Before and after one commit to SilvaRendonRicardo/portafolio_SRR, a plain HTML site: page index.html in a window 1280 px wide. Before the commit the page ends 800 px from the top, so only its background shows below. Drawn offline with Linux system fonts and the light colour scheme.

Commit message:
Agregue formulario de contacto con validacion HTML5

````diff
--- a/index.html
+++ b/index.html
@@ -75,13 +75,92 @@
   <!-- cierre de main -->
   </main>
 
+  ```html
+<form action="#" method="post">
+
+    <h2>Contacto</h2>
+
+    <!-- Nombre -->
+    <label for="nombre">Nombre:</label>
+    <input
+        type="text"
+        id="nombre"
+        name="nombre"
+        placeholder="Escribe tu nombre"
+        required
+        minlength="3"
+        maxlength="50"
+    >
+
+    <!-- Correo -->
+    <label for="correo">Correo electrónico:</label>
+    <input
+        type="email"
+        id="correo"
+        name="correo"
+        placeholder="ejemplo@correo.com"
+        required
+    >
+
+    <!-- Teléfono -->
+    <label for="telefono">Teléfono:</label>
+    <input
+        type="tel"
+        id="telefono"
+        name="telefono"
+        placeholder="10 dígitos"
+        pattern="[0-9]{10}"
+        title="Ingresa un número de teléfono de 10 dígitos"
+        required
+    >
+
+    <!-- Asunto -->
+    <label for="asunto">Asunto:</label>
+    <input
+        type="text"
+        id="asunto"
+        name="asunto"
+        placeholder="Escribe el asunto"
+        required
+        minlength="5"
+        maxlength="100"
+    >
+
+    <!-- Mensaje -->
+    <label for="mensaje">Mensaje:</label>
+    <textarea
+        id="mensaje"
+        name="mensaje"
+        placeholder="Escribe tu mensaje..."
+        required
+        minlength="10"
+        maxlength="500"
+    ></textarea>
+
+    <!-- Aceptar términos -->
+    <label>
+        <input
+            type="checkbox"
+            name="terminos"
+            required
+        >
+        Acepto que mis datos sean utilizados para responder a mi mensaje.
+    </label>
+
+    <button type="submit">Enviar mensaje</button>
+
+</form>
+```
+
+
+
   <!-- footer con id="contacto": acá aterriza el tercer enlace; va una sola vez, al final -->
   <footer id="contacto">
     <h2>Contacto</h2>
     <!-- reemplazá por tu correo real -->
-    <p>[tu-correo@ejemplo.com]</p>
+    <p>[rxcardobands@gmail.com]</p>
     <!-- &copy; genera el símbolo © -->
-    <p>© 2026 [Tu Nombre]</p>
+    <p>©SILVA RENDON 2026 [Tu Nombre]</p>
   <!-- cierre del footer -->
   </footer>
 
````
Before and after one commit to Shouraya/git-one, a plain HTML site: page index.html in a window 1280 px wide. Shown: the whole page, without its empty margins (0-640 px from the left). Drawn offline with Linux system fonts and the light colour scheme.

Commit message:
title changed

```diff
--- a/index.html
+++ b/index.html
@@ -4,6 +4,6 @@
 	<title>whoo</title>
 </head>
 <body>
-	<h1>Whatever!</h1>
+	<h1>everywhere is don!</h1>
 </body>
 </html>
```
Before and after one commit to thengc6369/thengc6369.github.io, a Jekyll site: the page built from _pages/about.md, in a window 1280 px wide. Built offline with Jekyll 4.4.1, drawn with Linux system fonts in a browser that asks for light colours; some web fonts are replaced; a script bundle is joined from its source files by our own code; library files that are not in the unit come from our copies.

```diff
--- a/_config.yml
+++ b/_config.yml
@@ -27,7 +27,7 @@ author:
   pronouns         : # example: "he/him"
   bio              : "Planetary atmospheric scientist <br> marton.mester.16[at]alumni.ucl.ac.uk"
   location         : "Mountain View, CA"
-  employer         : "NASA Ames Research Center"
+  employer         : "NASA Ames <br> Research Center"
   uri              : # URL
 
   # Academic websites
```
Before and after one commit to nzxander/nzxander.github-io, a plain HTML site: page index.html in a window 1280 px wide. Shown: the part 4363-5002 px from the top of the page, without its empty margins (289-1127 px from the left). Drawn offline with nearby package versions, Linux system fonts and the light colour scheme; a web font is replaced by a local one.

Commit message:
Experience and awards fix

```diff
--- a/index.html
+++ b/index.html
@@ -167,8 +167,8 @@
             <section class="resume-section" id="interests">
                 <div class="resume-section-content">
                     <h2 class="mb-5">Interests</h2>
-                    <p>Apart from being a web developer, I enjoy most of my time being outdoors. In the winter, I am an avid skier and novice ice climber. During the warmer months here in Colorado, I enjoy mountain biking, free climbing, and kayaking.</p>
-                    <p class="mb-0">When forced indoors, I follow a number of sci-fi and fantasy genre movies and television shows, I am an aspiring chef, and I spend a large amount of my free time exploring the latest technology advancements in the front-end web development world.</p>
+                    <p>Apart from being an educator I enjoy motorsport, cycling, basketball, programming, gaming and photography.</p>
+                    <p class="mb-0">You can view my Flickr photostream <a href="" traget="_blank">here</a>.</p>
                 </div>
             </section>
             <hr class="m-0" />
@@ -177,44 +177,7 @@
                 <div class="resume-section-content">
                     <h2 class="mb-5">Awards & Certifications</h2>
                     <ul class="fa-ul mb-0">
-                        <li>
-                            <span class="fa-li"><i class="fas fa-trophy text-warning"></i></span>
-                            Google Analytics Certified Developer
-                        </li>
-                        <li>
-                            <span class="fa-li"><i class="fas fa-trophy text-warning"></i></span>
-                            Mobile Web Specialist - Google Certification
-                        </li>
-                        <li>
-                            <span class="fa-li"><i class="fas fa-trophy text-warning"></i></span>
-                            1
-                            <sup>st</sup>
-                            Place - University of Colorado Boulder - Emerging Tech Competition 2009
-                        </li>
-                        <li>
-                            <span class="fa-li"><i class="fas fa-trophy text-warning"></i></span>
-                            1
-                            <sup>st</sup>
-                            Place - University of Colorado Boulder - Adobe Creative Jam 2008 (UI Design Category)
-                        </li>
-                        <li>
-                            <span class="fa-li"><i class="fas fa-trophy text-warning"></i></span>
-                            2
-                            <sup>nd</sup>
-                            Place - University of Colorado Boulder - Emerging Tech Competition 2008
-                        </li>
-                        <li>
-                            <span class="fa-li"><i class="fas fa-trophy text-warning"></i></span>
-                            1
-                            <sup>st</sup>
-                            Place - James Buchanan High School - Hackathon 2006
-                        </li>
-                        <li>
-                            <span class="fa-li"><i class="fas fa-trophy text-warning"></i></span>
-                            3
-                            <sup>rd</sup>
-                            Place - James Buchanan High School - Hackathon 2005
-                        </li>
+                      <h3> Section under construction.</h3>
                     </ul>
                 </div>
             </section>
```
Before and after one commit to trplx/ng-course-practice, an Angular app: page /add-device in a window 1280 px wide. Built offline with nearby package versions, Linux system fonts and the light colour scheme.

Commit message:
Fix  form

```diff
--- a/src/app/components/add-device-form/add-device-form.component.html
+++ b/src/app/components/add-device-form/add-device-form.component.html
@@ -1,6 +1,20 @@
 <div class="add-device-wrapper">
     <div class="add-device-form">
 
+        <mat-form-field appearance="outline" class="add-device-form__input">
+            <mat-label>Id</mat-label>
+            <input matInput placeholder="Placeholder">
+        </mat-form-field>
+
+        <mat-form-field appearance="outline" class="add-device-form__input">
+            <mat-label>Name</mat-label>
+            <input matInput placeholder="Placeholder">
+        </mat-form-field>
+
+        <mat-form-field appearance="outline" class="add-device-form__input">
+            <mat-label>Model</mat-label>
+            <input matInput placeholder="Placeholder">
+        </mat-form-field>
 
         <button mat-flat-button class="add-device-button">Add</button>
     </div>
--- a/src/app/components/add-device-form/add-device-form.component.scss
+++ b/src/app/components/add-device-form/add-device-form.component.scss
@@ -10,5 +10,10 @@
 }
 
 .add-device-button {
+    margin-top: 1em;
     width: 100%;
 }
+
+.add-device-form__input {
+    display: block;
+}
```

• Your assignment
An exact copy of the listing above is needed, so write it out again.

• Result
Before and after one commit to SilvaRendonRicardo/portafolio_SRR, a plain HTML site: page index.html in a window 1280 px wide. Before the commit the page ends 800 px from the top, so only its background shows below. Drawn offline with Linux system fonts and the light colour scheme.

Commit message:
Agregue formulario de contacto con validacion HTML5

````diff
--- a/index.html
+++ b/index.html
@@ -75,13 +75,92 @@
   <!-- cierre de main -->
   </main>
 
+  ```html
+<form action="#" method="post">
+
+    <h2>Contacto</h2>
+
+    <!-- Nombre -->
+    <label for="nombre">Nombre:</label>
+    <input
+        type="text"
+        id="nombre"
+        name="nombre"
+        placeholder="Escribe tu nombre"
+        required
+        minlength="3"
+        maxlength="50"
+    >
+
+    <!-- Correo -->
+    <label for="correo">Correo electrónico:</label>
+    <input
+        type="email"
+        id="correo"
+        name="correo"
+        placeholder="ejemplo@correo.com"
+        required
+    >
+
+    <!-- Teléfono -->
+    <label for="telefono">Teléfono:</label>
+    <input
+        type="tel"
+        id="telefono"
+        name="telefono"
+        placeholder="10 dígitos"
+        pattern="[0-9]{10}"
+        title="Ingresa un número de teléfono de 10 dígitos"
+        required
+    >
+
+    <!-- Asunto -->
+    <label for="asunto">Asunto:</label>
+    <input
+        type="text"
+        id="asunto"
+        name="asunto"
+        placeholder="Escribe el asunto"
+        required
+        minlength="5"
+        maxlength="100"
+    >
+
+    <!-- Mensaje -->
+    <label for="mensaje">Mensaje:</label>
+    <textarea
+        id="mensaje"
+        name="mensaje"
+        placeholder="Escribe tu mensaje..."
+        required
+        minlength="10"
+        maxlength="500"
+    ></textarea>
+
+    <!-- Aceptar términos -->
+    <label>
+        <input
+            type="checkbox"
+            name="terminos"
+            required
+        >
+        Acepto que mis datos sean utilizados para responder a mi mensaje.
+    </label>
+
+    <button type="submit">Enviar mensaje</button>
+
+</form>
+```
+
+
+
   <!-- footer con id="contacto": acá aterriza el tercer enlace; va una sola vez, al final -->
   <footer id="contacto">
     <h2>Contacto</h2>
     <!-- reemplazá por tu correo real -->
-    <p>[tu-correo@ejemplo.com]</p>
+    <p>[rxcardobands@gmail.com]</p>
     <!-- &copy; genera el símbolo © -->
-    <p>© 2026 [Tu Nombre]</p>
+    <p>©SILVA RENDON 2026 [Tu Nombre]</p>
   <!-- cierre del footer -->
   </footer>
 
````
Before and after one commit to Shouraya/git-one, a plain HTML site: page index.html in a window 1280 px wide. Shown: the whole page, without its empty margins (0-640 px from the left). Drawn offline with Linux system fonts and the light colour scheme.

Commit message:
title changed

```diff
--- a/index.html
+++ b/index.html
@@ -4,6 +4,6 @@
 	<title>whoo</title>
 </head>
 <body>
-	<h1>Whatever!</h1>
+	<h1>everywhere is don!</h1>
 </body>
 </html>
```
Before and after one commit to thengc6369/thengc6369.github.io, a Jekyll site: the page built from _pages/about.md, in a window 1280 px wide. Built offline with Jekyll 4.4.1, drawn with Linux system fonts in a browser that asks for light colours; some web fonts are replaced; a script bundle is joined from its source files by our own code; library files that are not in the unit come from our copies.

```diff
--- a/_config.yml
+++ b/_config.yml
@@ -27,7 +27,7 @@ author:
   pronouns         : # example: "he/him"
   bio              : "Planetary atmospheric scientist <br> marton.mester.16[at]alumni.ucl.ac.uk"
   location         : "Mountain View, CA"
-  employer         : "NASA Ames Research Center"
+  employer         : "NASA Ames <br> Research Center"
   uri              : # URL
 
   # Academic websites
```
Before and after one commit to nzxander/nzxander.github-io, a plain HTML site: page index.html in a window 1280 px wide. Shown: the part 4363-5002 px from the top of the page, without its empty margins (289-1127 px from the left). Drawn offline with nearby package versions, Linux system fonts and the light colour scheme; a web font is replaced by a local one.

Commit message:
Experience and awards fix

```diff
--- a/index.html
+++ b/index.html
@@ -167,8 +167,8 @@
             <section class="resume-section" id="interests">
                 <div class="resume-section-content">
                     <h2 class="mb-5">Interests</h2>
-                    <p>Apart from being a web developer, I enjoy most of my time being outdoors. In the winter, I am an avid skier and novice ice climber. During the warmer months here in Colorado, I enjoy mountain biking, free climbing, and kayaking.</p>
-                    <p class="mb-0">When forced indoors, I follow a number of sci-fi and fantasy genre movies and television shows, I am an aspiring chef, and I spend a large amount of my free time exploring the latest technology advancements in the front-end web development world.</p>
+                    <p>Apart from being an educator I enjoy motorsport, cycling, basketball, programming, gaming and photography.</p>
+                    <p class="mb-0">You can view my Flickr photostream <a href="" traget="_blank">here</a>.</p>
                 </div>
             </section>
             <hr class="m-0" />
@@ -177,44 +177,7 @@
                 <div class="resume-section-content">
                     <h2 class="mb-5">Awards & Certifications</h2>
                     <ul class="fa-ul mb-0">
-                        <li>
-                            <span class="fa-li"><i class="fas fa-trophy text-warning"></i></span>
-                            Google Analytics Certified Developer
-                        </li>
-                        <li>
-                            <span class="fa-li"><i class="fas fa-trophy text-warning"></i></span>
-                            Mobile Web Specialist - Google Certification
-                        </li>
-                        <li>
-                            <span class="fa-li"><i class="fas fa-trophy text-warning"></i></span>
-                            1
-                            <sup>st</sup>
-                            Place - University of Colorado Boulder - Emerging Tech Competition 2009
-                        </li>
-                        <li>
-                            <span class="fa-li"><i class="fas fa-trophy text-warning"></i></span>
-                            1
-                            <sup>st</sup>
-                            Place - University of Colorado Boulder - Adobe Creative Jam 2008 (UI Design Category)
-                        </li>
-                        <li>
-                            <span class="fa-li"><i class="fas fa-trophy text-warning"></i></span>
-                            2
-                            <sup>nd</sup>
-                            Place - University of Colorado Boulder - Emerging Tech Competition 2008
-                        </li>
-                        <li>
-                            <span class="fa-li"><i class="fas fa-trophy text-warning"></i></span>
-                            1
-                            <sup>st</sup>
-                            Place - James Buchanan High School - Hackathon 2006
-                        </li>
-                        <li>
-                            <span class="fa-li"><i class="fas fa-trophy text-warning"></i></span>
-                            3
-                            <sup>rd</sup>
-                            Place - James Buchanan High School - Hackathon 2005
-                        </li>
+                      <h3> Section under construction.</h3>
                     </ul>
                 </div>
             </section>
```
Before and after one commit to trplx/ng-course-practice, an Angular app: page /add-device in a window 1280 px wide. Built offline with nearby package versions, Linux system fonts and the light colour scheme.

Commit message:
Fix  form

```diff
--- a/src/app/components/add-device-form/add-device-form.component.html
+++ b/src/app/components/add-device-form/add-device-form.component.html
@@ -1,6 +1,20 @@
 <div class="add-device-wrapper">
     <div class="add-device-form">
 
+        <mat-form-field appearance="outline" class="add-device-form__input">
+            <mat-label>Id</mat-label>
+            <input matInput placeholder="Placeholder">
+        </mat-form-field>
+
+        <mat-form-field appearance="outline" class="add-device-form__input">
+            <mat-label>Name</mat-label>
+            <input matInput placeholder="Placeholder">
+        </mat-form-field>
+
+        <mat-form-field appearance="outline" class="add-device-form__input">
+            <mat-label>Model</mat-label>
+            <input matInput placeholder="Placeholder">
+        </mat-form-field>
 
         <button mat-flat-button class="add-device-button">Add</button>
     </div>
--- a/src/app/components/add-device-form/add-device-form.component.scss
+++ b/src/app/components/add-device-form/add-device-form.component.scss
@@ -10,5 +10,10 @@
 }
 
 .add-device-button {
+    margin-top: 1em;
     width: 100%;
 }
+
+.add-device-form__input {
+    display: block;
+}
```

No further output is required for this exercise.